Web page revision data

"""

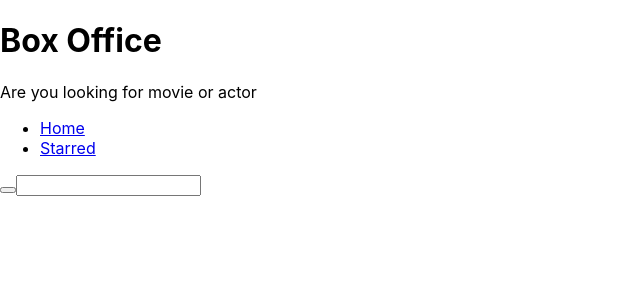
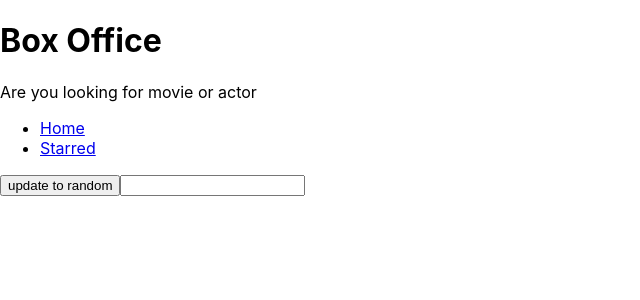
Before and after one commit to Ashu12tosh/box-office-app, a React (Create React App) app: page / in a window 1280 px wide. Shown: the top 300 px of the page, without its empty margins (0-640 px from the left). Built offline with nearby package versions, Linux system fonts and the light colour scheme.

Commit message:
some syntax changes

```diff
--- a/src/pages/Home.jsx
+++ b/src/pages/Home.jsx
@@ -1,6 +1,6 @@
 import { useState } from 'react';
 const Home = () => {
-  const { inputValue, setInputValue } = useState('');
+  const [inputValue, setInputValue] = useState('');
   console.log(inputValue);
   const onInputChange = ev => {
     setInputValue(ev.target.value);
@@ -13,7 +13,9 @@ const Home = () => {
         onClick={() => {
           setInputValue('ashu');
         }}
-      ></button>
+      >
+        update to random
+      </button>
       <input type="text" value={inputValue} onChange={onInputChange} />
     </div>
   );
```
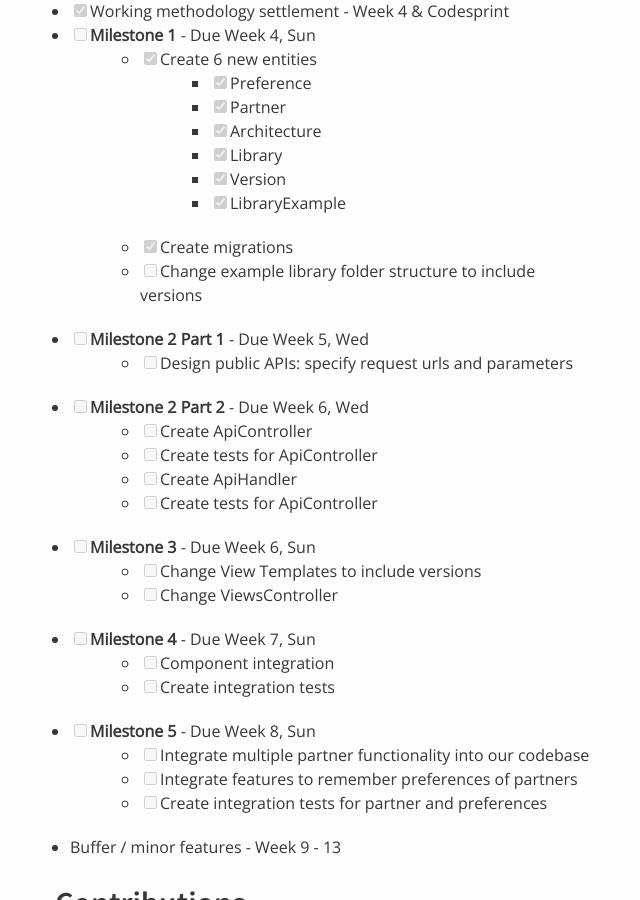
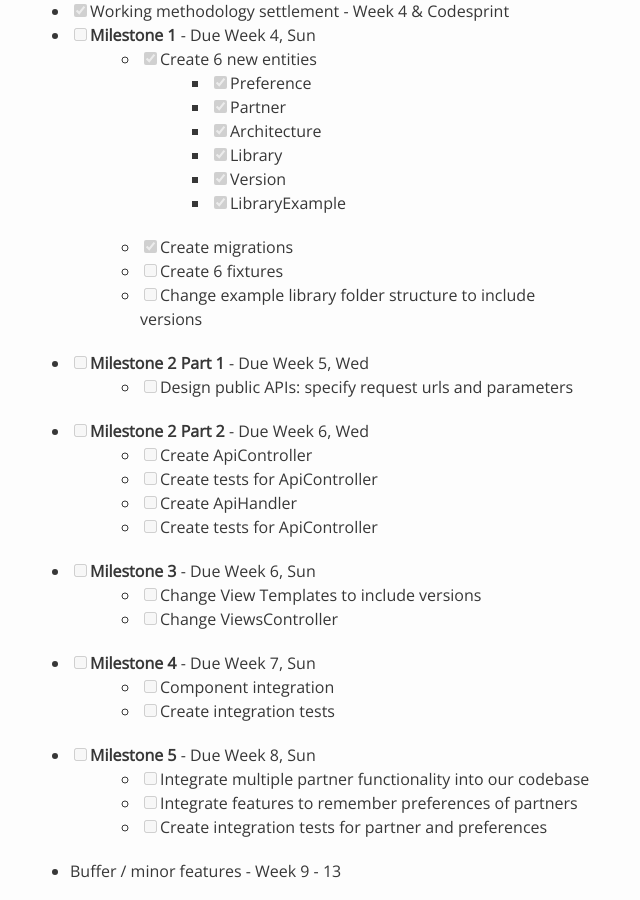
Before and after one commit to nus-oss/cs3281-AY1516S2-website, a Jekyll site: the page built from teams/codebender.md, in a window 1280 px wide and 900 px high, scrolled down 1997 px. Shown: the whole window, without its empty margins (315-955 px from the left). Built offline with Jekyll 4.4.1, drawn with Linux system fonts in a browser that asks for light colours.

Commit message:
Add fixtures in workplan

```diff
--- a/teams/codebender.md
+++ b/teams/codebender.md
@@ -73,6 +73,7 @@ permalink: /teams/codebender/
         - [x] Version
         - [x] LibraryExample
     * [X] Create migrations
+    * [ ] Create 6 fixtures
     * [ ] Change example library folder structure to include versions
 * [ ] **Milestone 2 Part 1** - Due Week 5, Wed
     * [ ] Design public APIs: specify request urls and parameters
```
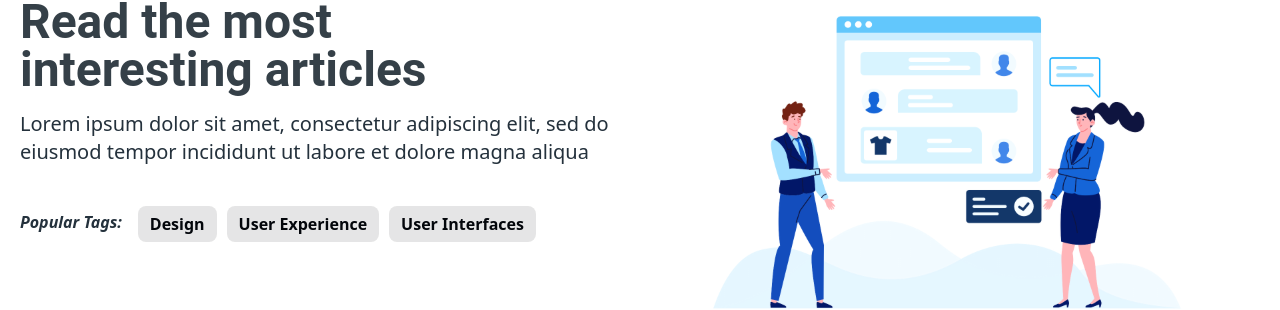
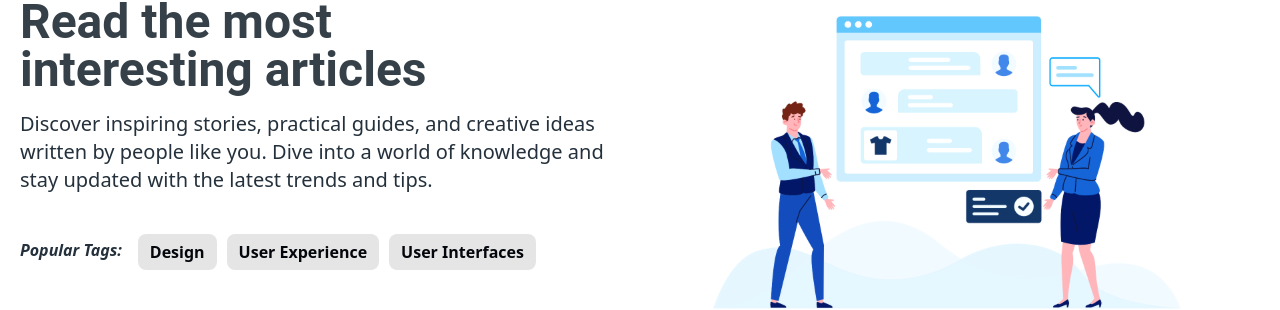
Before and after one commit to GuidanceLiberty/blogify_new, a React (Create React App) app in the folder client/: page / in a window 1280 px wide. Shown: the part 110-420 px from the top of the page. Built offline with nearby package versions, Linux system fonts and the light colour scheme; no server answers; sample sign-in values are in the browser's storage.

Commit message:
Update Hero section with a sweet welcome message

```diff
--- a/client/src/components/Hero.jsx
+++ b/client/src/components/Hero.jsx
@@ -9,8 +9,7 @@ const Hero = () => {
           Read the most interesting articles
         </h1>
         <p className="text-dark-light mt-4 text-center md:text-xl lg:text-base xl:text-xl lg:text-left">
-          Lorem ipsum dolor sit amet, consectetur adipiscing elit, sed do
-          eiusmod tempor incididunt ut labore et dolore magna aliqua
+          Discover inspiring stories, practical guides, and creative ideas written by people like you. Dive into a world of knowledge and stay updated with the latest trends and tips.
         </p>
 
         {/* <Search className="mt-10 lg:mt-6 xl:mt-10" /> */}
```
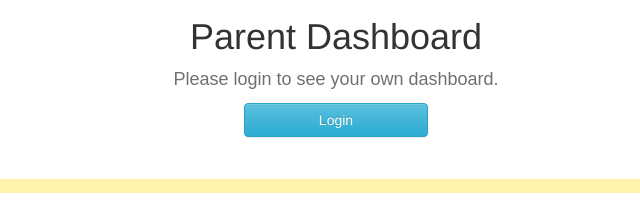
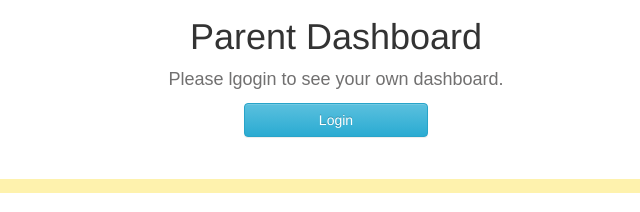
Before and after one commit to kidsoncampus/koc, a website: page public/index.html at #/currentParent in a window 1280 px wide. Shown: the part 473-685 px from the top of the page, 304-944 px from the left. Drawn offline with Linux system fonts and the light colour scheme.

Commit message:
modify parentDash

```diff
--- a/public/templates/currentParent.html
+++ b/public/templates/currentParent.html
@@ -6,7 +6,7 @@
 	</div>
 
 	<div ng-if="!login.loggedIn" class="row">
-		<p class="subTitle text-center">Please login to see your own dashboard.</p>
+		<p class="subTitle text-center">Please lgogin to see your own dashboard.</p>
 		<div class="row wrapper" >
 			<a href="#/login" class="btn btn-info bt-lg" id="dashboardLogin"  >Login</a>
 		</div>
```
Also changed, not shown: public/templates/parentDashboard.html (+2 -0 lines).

"""

§ **What is required**
Without altering anything, output all the lines above but none of the images.

§ **Response to the task**
Before and after one commit to Ashu12tosh/box-office-app, a React (Create React App) app: page / in a window 1280 px wide. Shown: the top 300 px of the page, without its empty margins (0-640 px from the left). Built offline with nearby package versions, Linux system fonts and the light colour scheme.

Commit message:
some syntax changes

```diff
--- a/src/pages/Home.jsx
+++ b/src/pages/Home.jsx
@@ -1,6 +1,6 @@
 import { useState } from 'react';
 const Home = () => {
-  const { inputValue, setInputValue } = useState('');
+  const [inputValue, setInputValue] = useState('');
   console.log(inputValue);
   const onInputChange = ev => {
     setInputValue(ev.target.value);
@@ -13,7 +13,9 @@ const Home = () => {
         onClick={() => {
           setInputValue('ashu');
         }}
-      ></button>
+      >
+        update to random
+      </button>
       <input type="text" value={inputValue} onChange={onInputChange} />
     </div>
   );
```
Before and after one commit to nus-oss/cs3281-AY1516S2-website, a Jekyll site: the page built from teams/codebender.md, in a window 1280 px wide and 900 px high, scrolled down 1997 px. Shown: the whole window, without its empty margins (315-955 px from the left). Built offline with Jekyll 4.4.1, drawn with Linux system fonts in a browser that asks for light colours.

Commit message:
Add fixtures in workplan

```diff
--- a/teams/codebender.md
+++ b/teams/codebender.md
@@ -73,6 +73,7 @@ permalink: /teams/codebender/
         - [x] Version
         - [x] LibraryExample
     * [X] Create migrations
+    * [ ] Create 6 fixtures
     * [ ] Change example library folder structure to include versions
 * [ ] **Milestone 2 Part 1** - Due Week 5, Wed
     * [ ] Design public APIs: specify request urls and parameters
```
Before and after one commit to GuidanceLiberty/blogify_new, a React (Create React App) app in the folder client/: page / in a window 1280 px wide. Shown: the part 110-420 px from the top of the page. Built offline with nearby package versions, Linux system fonts and the light colour scheme; no server answers; sample sign-in values are in the browser's storage.

Commit message:
Update Hero section with a sweet welcome message

```diff
--- a/client/src/components/Hero.jsx
+++ b/client/src/components/Hero.jsx
@@ -9,8 +9,7 @@ const Hero = () => {
           Read the most interesting articles
         </h1>
         <p className="text-dark-light mt-4 text-center md:text-xl lg:text-base xl:text-xl lg:text-left">
-          Lorem ipsum dolor sit amet, consectetur adipiscing elit, sed do
-          eiusmod tempor incididunt ut labore et dolore magna aliqua
+          Discover inspiring stories, practical guides, and creative ideas written by people like you. Dive into a world of knowledge and stay updated with the latest trends and tips.
         </p>
 
         {/* <Search className="mt-10 lg:mt-6 xl:mt-10" /> */}
```
Before and after one commit to kidsoncampus/koc, a website: page public/index.html at #/currentParent in a window 1280 px wide. Shown: the part 473-685 px from the top of the page, 304-944 px from the left. Drawn offline with Linux system fonts and the light colour scheme.

Commit message:
modify parentDash

```diff
--- a/public/templates/currentParent.html
+++ b/public/templates/currentParent.html
@@ -6,7 +6,7 @@
 	</div>
 
 	<div ng-if="!login.loggedIn" class="row">
-		<p class="subTitle text-center">Please login to see your own dashboard.</p>
+		<p class="subTitle text-center">Please lgogin to see your own dashboard.</p>
 		<div class="row wrapper" >
 			<a href="#/login" class="btn btn-info bt-lg" id="dashboardLogin"  >Login</a>
 		</div>
```
Also changed, not shown: public/templates/parentDashboard.html (+2 -0 lines).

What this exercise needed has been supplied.